According to a report compiled by the ruling party’s land and resettlement department, the officials were engaged in systematic corruption of grabbing land from vulnerable groups for themselves and their relatives and close friends.
“Party members, especially war veterans, widows and orphans started to receive withdrawal letters as a result of recommendations from members of the Land Audit Commission who, themselves seem to have found a chance through audit, to take occupied land,” the report read.
“The Land Audit Commission that was legally instituted to solve land issues is also being abused, as already occupied pieces of land are being fraudulently classified as vacant, by those involved in the exercise.”
Efforts to get a comment from the Lands ministry were fruitless as minister Anxious Masuka and his secretary John Bhasera were not answering their mobile phones.
They did not respond to text and WhatsApp messages sent to the cellphones, while deputy minister Vangelis Haritatos’ phone was not reachable.
The report adds: “Conflicts emanating from double allocations as a result of corruption within the civil servants in charge of land allocation tasks continued unabated throughout the whole period under review.
“Some evictions seem to be orchestrated by civil servants within the Ministry of Lands itself, as those coming in to claim the said already occupied pieces of land, come in possession of offer letter documents dating even before the bona fide beneficiaries were allocated the said pieces.”
In 2019, President Emmerson Mnangagwa set up a commission to probe land use, investigate and determine complaints and disputes including allocation of agricultural land across the country.
The audit revealed serious irregularities in the redistribution of land seized from white former commercial farmers in 2000 and parcelled out to indigenous people, some with little to no knowledge of productive farming.
The audit revealed that some farmers sold the farms and others leased them without government approval.
Anti-Corruption Trust of Southern Africa director Obert Chinhamo urged the government to investigate officers from the Lands ministry and land commissions who are involved in corrupt activities.

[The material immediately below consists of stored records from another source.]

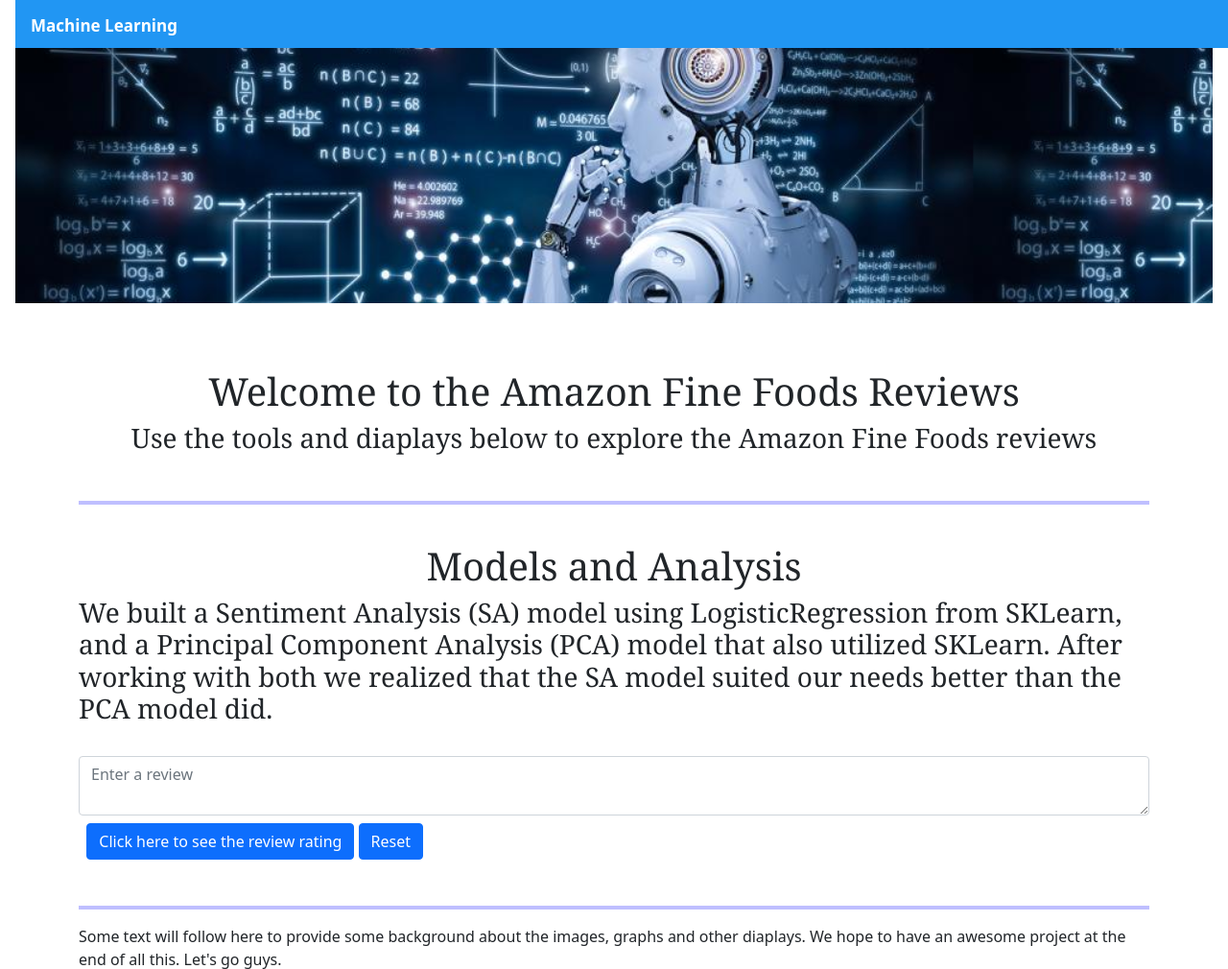
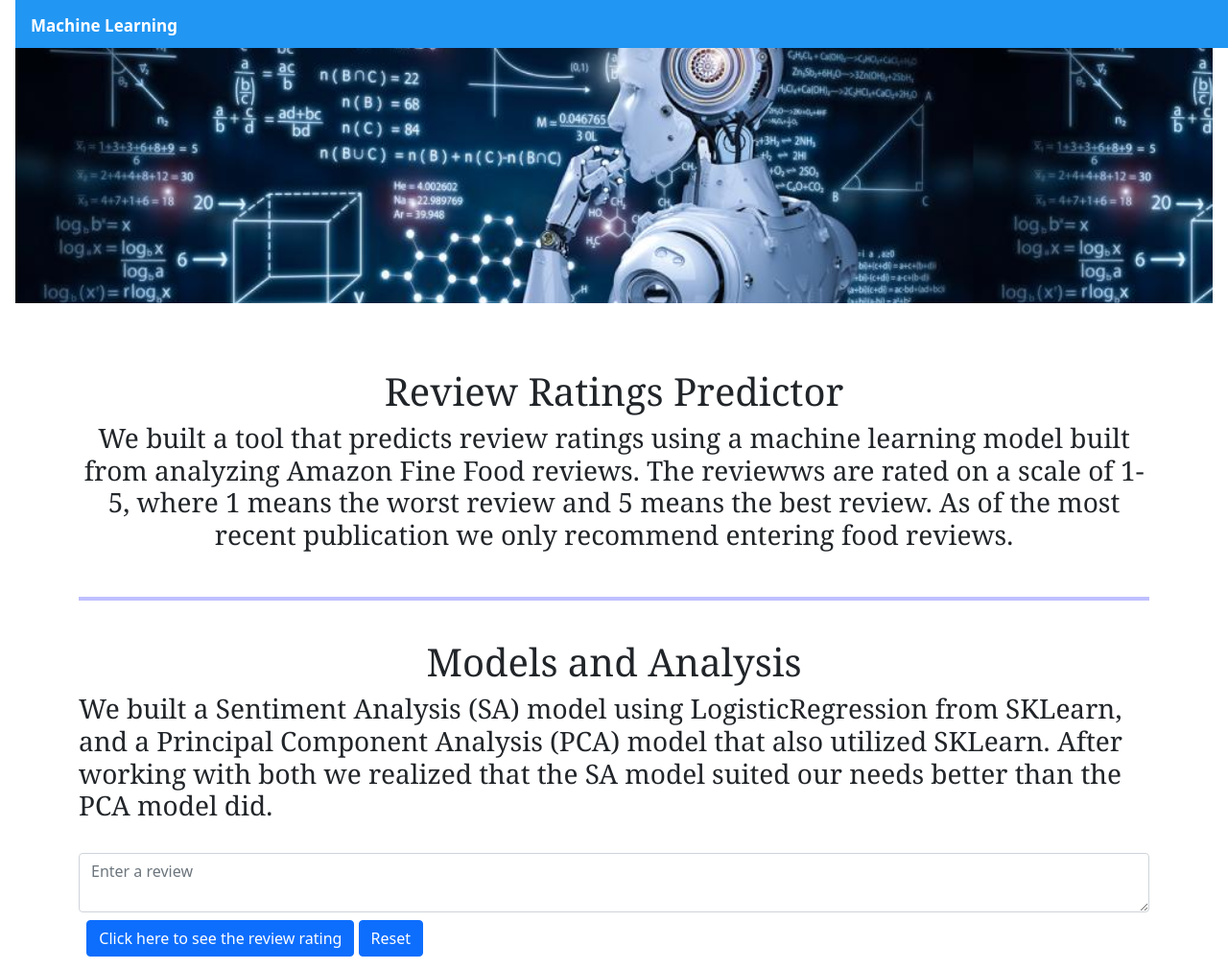
Before and after one commit to yukamara/final_project, a Flask app: page / in a window 1280 px wide. Shown: the top 1010 px of the page at 96% size. Run offline with Flask 2, Linux system fonts and the light colour scheme; parts of the project's set-up code (start-up, migrations or seed data) failed here and were passed over; some libraries are stand-ins or nearby versions.

Commit message:
Update index.html

```diff
--- a/templates/index.html
+++ b/templates/index.html
@@ -36,9 +36,13 @@
             <div class="container pt-5">
                 <div class="row">
                     <div class="head-text col-md-12">
-                        <h1>Welcome to the Amazon Fine Foods Reviews</h1>
-                        <h3>Use the tools and diaplays below to explore the Amazon Fine Foods
-                            reviews</h3>
+                        <h1>Review Ratings Predictor</h1>
+                        <h3>
+                            We built a tool that predicts review ratings using a machine learning model built
+                            from analyzing Amazon Fine Food reviews.  The reviewws are rated on a scale of 1-5,
+                            where 1 means the worst review and 5 means the best review.  As of the most recent
+                            publication we only recommend entering food reviews.
+                        </h3>
                     </div>
                 </div>
                 <br>
```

“The authorities must not keep these reports as top secrets. We deserve to know the names of all the implicated individuals. Why is the government trying to protect them? The corrupt must be named and shamed. We are demanding that the report be made public,” Chinhamo said.